The Beaked Adze in the Western Pacific
Implications for Social Identification and Late Prehistoric Interaction
Recent investigations of interactions in the western Pacific have focused on post-settlement contact between Micronesia and Melanesia. In the process they have largely overlooked the importance of the beaked adze, an unique adze form with a pointed cutting edge. The few dated contexts suggest that the presence of beaked adzes in the western Pacific did not occur until the last 500-700 years, spreading rapidly across Micronesia and islands along the northern fringe of Melanesia.
Using ethnographic and archaeological sources, a distinct, albeit limited, pattern of occurrence, provenance and chronology of beaked adzes is emerging in the western Pacific.

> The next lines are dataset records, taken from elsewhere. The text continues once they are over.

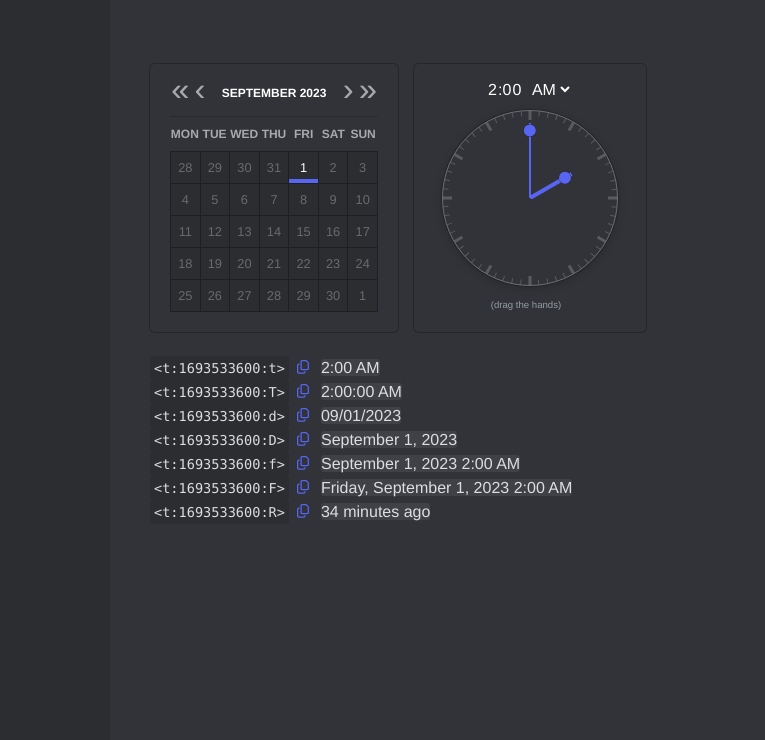
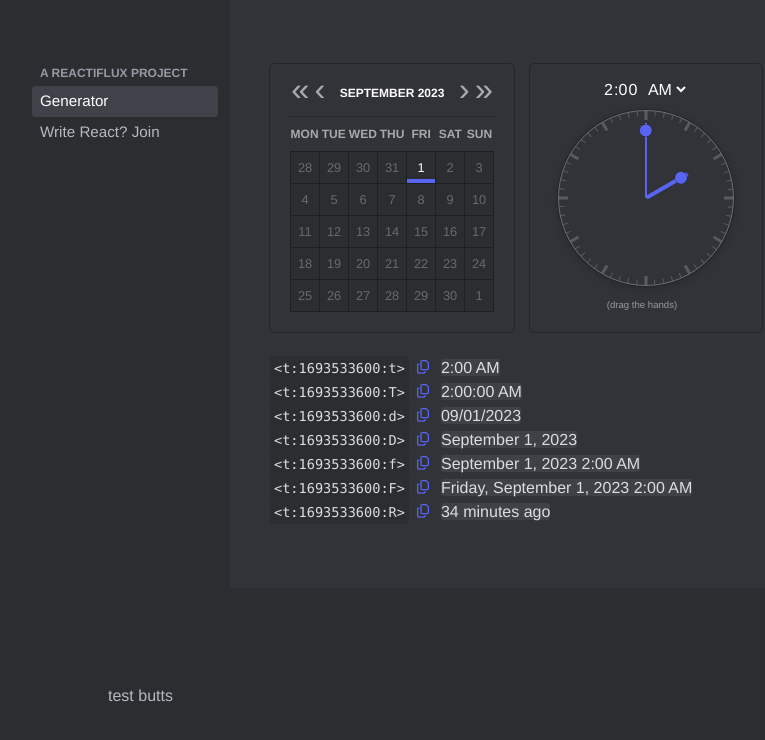
Before and after one commit to vcarl/discord-timestamps, a Next.js app: page / in a window 1280 px wide. Shown: the top 740 px of the page, without its empty margins (239-1004 px from the left). Built offline with nearby package versions, Linux system fonts and the light colour scheme.

Commit message:
Layout polish

```diff
--- a/pages/index.js
+++ b/pages/index.js
@@ -12,6 +12,24 @@ import ForceClient from "../components/ForceClient";
 const now = new Date();
 now.setMinutes(0);
 now.setSeconds(0);
+
+const NavItem = ({ children, className }) => {
+  return <li className={`${className} px-2 py-1`}>{children}</li>;
+};
+
+const Nav = ({ className }) => {
+  return (
+    <nav className={`${className} py-[3.75rem] pl-5 pr-3`}>
+      <h1 className="px-2 py-1">A Reactiflux Project</h1>
+      <ul>
+        <NavItem className="active">Generator</NavItem>
+        <NavItem>
+          <a href="https://www.reactiflux.com">Write React? Join</a>
+        </NavItem>
+      </ul>
+    </nav>
+  );
+};
 
 export default function Home() {
   const [datetime, setDate] = useState(now);
@@ -39,9 +57,9 @@ export default function Home() {
         src="https://www.googletagmanager.com/gtag/js?id=G-3BBW7XEREH"
       ></Script>
 
-      <div className="flex">
-        <nav></nav>
-        <main className="content min-h-screen py-16 pl-10">
+      <div className="grid md:grid-rows-layout md:grid-cols-layout">
+        <Nav className="md:col-start-2" />
+        <main className="py-16 pl-10 pr-5">
           <ForceClient>
             <div className="flex -ml-2 pb-6">
               <DatePicker
@@ -58,9 +76,11 @@ export default function Home() {
             <DiscordTimestamps datetime={datetime} />
           </ForceClient>
         </main>
+        <div className="bg-fill md:block hidden" />
+        <footer className="md:col-span-2 md:col-start-2 p-24">
+          test butts
+        </footer>
       </div>
-
-      <footer className=""></footer>
     </>
   );
 }
--- a/styles/TimePicker.css
+++ b/styles/TimePicker.css
@@ -24,6 +24,7 @@
 }
 
 .react-time-picker .react-time-picker__inputGroup {
+  color: #fff;
   border: 0;
   flex-grow: 0;
   font-size: 1rem;
--- a/styles/globals.css
+++ b/styles/globals.css
@@ -8,8 +8,8 @@ body {
   margin: 0;
   font-family: Helvetica, sans-serif;
 
-  color: #fff;
-  background-color: rgb(49, 51, 56);
+  color: rgb(181, 186, 193);
+  background-color: rgb(43, 45, 49);
 }
 
 a {
@@ -21,15 +21,47 @@ a {
   box-sizing: border-box;
 }
 
-.control {
-  border-radius: 0.3rem;
-  box-shadow: rgba(30, 31, 34, 0.6) 0px 0px 0px 1px;
+.bg-fill {
+  background-color: rgb(49, 51, 56);
 }
 
 nav {
   flex: 1 0 13.625rem;
   background-color: rgb(43, 45, 49);
 }
-.content {
+
+nav li {
+  background-color: (78, 80, 88, 0.3);
+  border-radius: 0.25rem;
+  font-size: 0.95rem;
+}
+nav li.active {
+  background-color: rgba(78, 80, 88, 0.6);
+  color: rgb(255, 255, 255);
+}
+
+nav hr {
+  background-color: rgba(78, 80, 88, 0.48);
+  margin: 0.625rem 0.5rem;
+  height: 1px;
+}
+
+footer {
+}
+
+main {
   flex: 1 1 50rem;
+  background-color: rgb(49, 51, 56);
 }
+
+h1 {
+  color: rgb(148, 155, 164);
+  font-size: 0.75rem;
+  text-transform: uppercase;
+  font-weight: 700;
+}
+
+.control {
+  border-radius: 0.3rem;
+  box-shadow: rgba(30, 31, 34, 0.6) 0px 0px 0px 1px;
+}
--- a/tailwind.config.js
+++ b/tailwind.config.js
@@ -8,7 +8,10 @@ module.exports = {
   theme: {
     extend: {
       gridTemplateColumns: {
-        layout: "1fr min-content 1fr",
+        layout: `1fr 13.625rem min(35rem) 1fr`,
+      },
+      gridTemplateRows: {
+        layout: "auto min-content",
       },
     },
   },
```
Also changed, not shown: 1 other file (tests, documents, lock files or other folders).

Their rarity, workmanship and specific provenances suggest that at least among many of the Caroline and Marshall Islands they have served as symbols of prestige and social identity. Less is known about their function amongst the Polynesian Outliers although an ethnographic account indicate beaked adzes functioned as both tools and ceremonial objects. Using oral histories to provide a cultural context, it is argued here this artifact requires more detailed attention and analysis.